Class I heirs of a woman dying intestate are her husband and children2 min read . Updated: 18 Aug 2020, 10:17 PM IST
Perhaps the worst decision we can all make is to die without leaving a valid Last Will & Testament. That is to die Intestate, if you own more wealth in the form of property, possessions and financial products than the debts you owe
My father-in-law had a flat. After his death, the house was transferred in my mother-in-law’s name. He didn’t leave any will. After my mother-in-law dies, will the house be divided and given to their three children or can she give it to any one of them?
—Name withheld on request
We assume that you are Hindu by faith. Note that testamentary succession for Hindus is governed by the Indian Succession Act, 1925 and intestate succession is governed by the Hindu Succession Act, 1956. We assume that the property is registered in the mother-in-law’s name.
Post her demise, and in case she has not executed any testamentary document, the property would be divided equally among Class I heirs. Class I heirs of a female dying intestate would be her husband and children. Thus, upon her demise, the property would be divided between her children equally.
She may execute a will, bequeathing the property to any person she wishes. Further, she may also conduct a lifetime transfer of the property such as transfer to a trust for the benefit of her children, or even a direct lifetime gift to one of her children. We recommend she contacts a counsel and prepares a suitable will.
My grandfather had bought a property and made a house in my mother’s name. My mother’s sister was staying with us and my grandfather in this house. After his death, we found a written will by him on a paper stating that he is giving the property and the house to the sister with my mother’s consent. The will isn’t registered or signed by a witness. Is this document valid as my mother did not agree to what’s written?

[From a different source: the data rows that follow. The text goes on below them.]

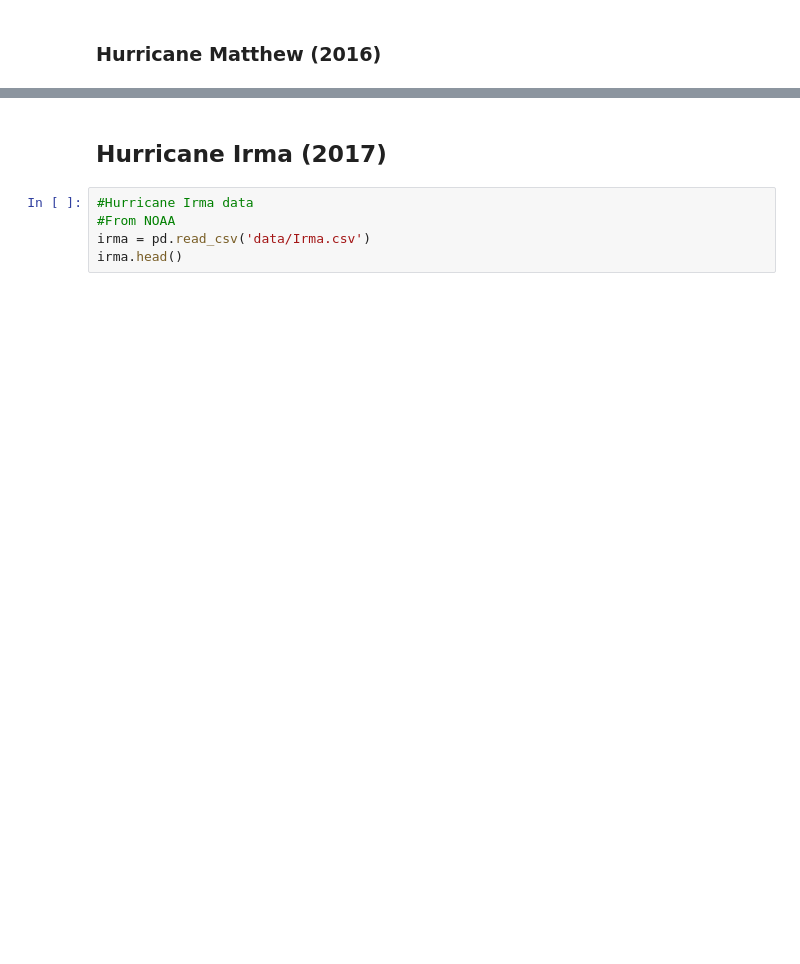
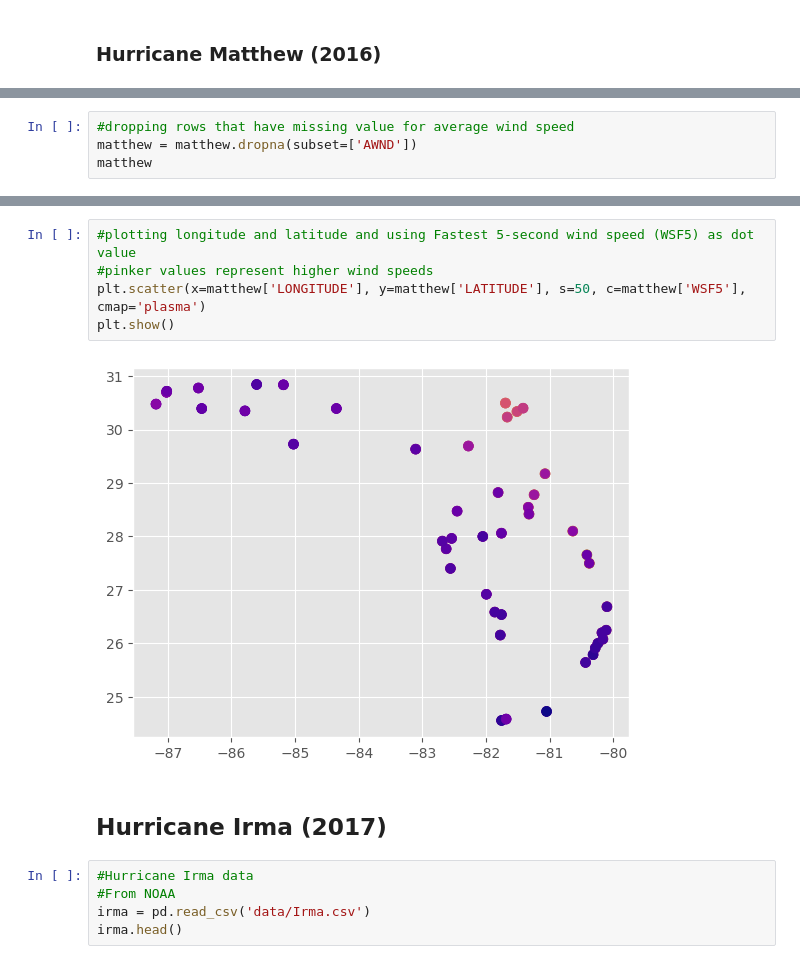
Before and after one commit to SSGrasland/Modeling-Hurricane-Impact-on-Florida-Real-Estate-Value-, a Jupyter notebook: Capstone.ipynb, the cells around one changed output, grey strips where cells are left out. Cells and saved outputs as stored; diff of their text form; blank space fills up the shorter version.

```diff
--- a/Capstone.ipynb
+++ b/Capstone.ipynb
@@ -146,0 +274,4 @@ matthew.describe()
+# %%
+#dropping rows that have missing value for average wind speed
+matthew = matthew.dropna(subset=['AWND'])
+matthew
@@ -147,3 +297,10 @@ matthew.describe()
+# %%
+#plotting longitude and latitude and using Fastest 5-second wind speed (WSF5) as dot value
+#pinker values represent higher wind speeds
+plt.scatter(x=matthew['LONGITUDE'], y=matthew['LATITUDE'], s=50, c=matthew['WSF5'], cmap='plasma')
+plt.show()
+# %% [output]
+[figure, added]
 # %% [markdown]
 ## Hurricane Irma (2017)
 # %%
```
Also changed, not shown: parts of 47 cells of this notebook, 51 other files.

—Name withheld on request
Section 63 of the Indian Succession Act (ISA), 1925 lays down the essentials for a valid will. A will can be executed by any person by affixing their signature, which would then need to be signed by two witnesses. It is not mandatory to register a will. Hence, the will executed does not meet the requirements and would not be valid. Hence, this property would be bequeathed in accordance with the intestate succession law.
Accordingly, upon the demise of your grandfather, his property would be divided equally among class I heirs—his wife and children. The property would be divided equally between your mother and her sister. Further, depending on the location of the property and other assets forming part of your grandfather’s estate, his heirs may file for letters of administration or succession certificate, as may be required to inherit the said assets.
Rishabh Shroff is partner, Cyril Amarchand Mangaldas. Queries and views at firstname.lastname@example.org